Portrait parties are not dead. They might seem awkward, and probably will be without good planning, but there are numerous reasons why you should consider a portrait party as a way to stimulate growth in your company.
There are many factors that would lead you to consider having a portrait party in your area. One might be a big move. This is common when photographers move to a new area or change their business focus. Another reason that is highly popular is for up-and-coming photographers. New to the business, new to the area, and new to the experience isn’t an excuse not to get your name out there.
Despite your reasons for considering a portrait party, here are a few factors to think about as you start your planning process. Planning is so, so crucial and will set the tone for the event before it is even scheduled.
1. Set Goals
Set a goal for the party. What is the purpose? The purpose should always be business-guided and not self-guided.
Making sure to set goals will help drive the direction of the whole setting. From the beginning, figure out why you need to do a portrait party and what you expect the outcome to be. Don’t go into it just hoping for the best. Have goals in place for what you want to accomplish for this party and even set goals post-party. How are you going to share the results on social media? What kind of attention do you plan to gain from this whole experience?
2. Spread the Word; Spread the Interest
Things don’t happen on their own. You have to invest some time and effort is spreading knowledge about the event. This is especially important for those who are new the business or new to the area in which are throwing the party. It gets your name around, gets the party moving and you have to be fueling the fire up until the day of the event. People have a tendency to forget someone’s name who they don’t recognize.
Show interest and excitement in your own event. You might be terrified and just trying to keep your head while planning it, but people should believe that you are so excited for this- because it influences them to be excited too. Interest won’t spark itself and if this is a completely new idea for you, odds are it is completely new for the people you’re inviting too. Keep that in mind and stay positive about it.

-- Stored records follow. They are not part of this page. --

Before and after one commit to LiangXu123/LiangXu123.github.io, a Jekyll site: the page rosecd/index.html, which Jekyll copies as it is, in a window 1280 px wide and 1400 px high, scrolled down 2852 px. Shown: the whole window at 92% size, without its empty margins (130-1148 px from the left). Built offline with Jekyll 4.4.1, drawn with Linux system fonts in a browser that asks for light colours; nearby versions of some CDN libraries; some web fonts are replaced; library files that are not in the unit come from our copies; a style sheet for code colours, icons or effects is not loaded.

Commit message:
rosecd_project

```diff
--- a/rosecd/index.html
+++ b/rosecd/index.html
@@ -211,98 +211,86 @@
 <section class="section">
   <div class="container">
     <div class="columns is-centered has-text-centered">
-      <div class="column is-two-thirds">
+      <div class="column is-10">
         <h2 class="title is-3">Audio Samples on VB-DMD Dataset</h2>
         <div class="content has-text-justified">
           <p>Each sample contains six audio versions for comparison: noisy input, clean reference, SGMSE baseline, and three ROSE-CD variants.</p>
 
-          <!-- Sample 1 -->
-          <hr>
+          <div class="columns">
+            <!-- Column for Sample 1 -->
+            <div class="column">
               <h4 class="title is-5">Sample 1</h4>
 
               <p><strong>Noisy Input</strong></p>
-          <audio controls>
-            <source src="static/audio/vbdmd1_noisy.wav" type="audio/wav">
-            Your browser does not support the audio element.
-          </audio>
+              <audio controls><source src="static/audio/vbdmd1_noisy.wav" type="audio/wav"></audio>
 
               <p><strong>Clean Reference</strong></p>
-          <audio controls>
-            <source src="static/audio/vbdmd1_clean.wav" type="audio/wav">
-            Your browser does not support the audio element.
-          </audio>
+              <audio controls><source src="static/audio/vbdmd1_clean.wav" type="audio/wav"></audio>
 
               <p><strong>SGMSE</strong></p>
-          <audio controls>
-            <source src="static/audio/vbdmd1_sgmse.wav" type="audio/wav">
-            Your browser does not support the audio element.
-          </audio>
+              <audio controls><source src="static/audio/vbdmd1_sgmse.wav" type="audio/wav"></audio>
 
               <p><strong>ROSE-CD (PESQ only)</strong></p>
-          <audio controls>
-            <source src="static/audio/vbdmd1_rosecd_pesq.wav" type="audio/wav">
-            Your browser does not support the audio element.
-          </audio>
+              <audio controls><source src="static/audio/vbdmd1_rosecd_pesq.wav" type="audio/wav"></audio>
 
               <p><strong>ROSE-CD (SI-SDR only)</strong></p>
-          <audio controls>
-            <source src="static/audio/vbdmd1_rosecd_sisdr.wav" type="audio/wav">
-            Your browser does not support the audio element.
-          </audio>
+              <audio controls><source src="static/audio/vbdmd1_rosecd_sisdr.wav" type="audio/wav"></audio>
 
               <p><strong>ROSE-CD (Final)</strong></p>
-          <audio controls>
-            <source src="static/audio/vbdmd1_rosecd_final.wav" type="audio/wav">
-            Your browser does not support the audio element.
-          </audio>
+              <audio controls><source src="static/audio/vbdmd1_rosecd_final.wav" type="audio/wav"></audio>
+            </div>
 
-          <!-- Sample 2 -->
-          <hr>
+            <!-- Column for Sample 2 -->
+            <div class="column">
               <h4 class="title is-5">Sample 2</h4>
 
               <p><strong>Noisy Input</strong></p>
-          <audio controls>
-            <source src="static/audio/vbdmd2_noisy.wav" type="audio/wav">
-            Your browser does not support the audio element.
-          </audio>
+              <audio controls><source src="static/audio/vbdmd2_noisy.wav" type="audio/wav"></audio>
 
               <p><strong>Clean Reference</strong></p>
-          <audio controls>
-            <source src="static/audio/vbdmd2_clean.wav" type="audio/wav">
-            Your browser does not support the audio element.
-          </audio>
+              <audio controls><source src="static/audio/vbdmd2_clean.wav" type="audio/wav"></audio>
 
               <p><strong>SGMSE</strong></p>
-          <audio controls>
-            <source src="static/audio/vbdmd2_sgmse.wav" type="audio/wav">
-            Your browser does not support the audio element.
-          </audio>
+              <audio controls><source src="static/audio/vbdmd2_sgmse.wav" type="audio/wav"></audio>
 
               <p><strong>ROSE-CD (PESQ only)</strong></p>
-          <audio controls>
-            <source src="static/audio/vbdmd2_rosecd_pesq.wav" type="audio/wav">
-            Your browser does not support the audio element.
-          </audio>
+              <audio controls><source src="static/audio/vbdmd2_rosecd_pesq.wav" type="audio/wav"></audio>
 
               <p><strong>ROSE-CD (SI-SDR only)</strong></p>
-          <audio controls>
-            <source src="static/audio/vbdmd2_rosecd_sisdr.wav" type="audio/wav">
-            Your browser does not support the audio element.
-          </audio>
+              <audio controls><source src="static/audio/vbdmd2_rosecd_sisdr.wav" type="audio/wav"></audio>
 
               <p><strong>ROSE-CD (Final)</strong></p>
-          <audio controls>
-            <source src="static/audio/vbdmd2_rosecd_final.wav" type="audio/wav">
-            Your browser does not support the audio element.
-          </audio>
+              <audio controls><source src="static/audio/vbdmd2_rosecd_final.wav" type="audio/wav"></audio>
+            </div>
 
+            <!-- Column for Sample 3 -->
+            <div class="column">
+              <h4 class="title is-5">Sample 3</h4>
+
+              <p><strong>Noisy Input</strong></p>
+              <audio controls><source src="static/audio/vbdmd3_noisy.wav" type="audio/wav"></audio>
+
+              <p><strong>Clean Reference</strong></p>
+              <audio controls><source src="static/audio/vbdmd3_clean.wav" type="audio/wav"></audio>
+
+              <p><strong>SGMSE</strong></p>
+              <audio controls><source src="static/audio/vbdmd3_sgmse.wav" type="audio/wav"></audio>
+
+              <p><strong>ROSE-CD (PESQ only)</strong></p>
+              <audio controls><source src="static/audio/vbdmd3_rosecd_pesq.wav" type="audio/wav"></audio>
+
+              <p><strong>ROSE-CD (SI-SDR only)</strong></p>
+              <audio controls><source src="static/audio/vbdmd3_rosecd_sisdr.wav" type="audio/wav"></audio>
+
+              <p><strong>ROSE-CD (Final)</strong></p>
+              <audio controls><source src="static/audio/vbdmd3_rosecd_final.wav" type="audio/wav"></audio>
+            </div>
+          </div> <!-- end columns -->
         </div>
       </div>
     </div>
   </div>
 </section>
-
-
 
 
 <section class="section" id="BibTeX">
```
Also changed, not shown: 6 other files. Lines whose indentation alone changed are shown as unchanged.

3. Don’t Give Too Much Away
Time, energy, food, and portraits in our case are still valuable. Just because you need to get your name and your business out to the public doesn’t mean we have to strip everything back and give it away for free.
It’s important that you still value your time and energy or people will quickly learn that they can take advantage of you. Think of a portrait party this way- consider it an interview. You are interviewing the entire town and they are interviewing you too. No pressure, right?
Don’t be persuaded into doing something you didn’t plan on doing, don’t give time or services for free, and don’t go overboard on food or things you might be adding with money out of your own pocket.
4. Invite Influencers
This is your chance to open up the floor and open local celebrities. Mayors, council members, school board members, business owners and more are all highly important people and you will want these people to know your face and name.
Plus, if someone important decides they want to attend a party for a new photographer in the area, that influence will work in your benefit every time.
Another great benefit to inviting those who are well-known in the town or city is that they get to see your work and how professional you are but, truth be told, they are also the best at small talk and will help the conversations flow smoothly throughout the event.
A portrait party might seem like a big investment of energy, resources (which may be sparse to begin with) and time. In all honesty, it is a full affair, but if done well, it will pay itself back time and time again as you start planting your businesses seeds in a new town with a new crowd.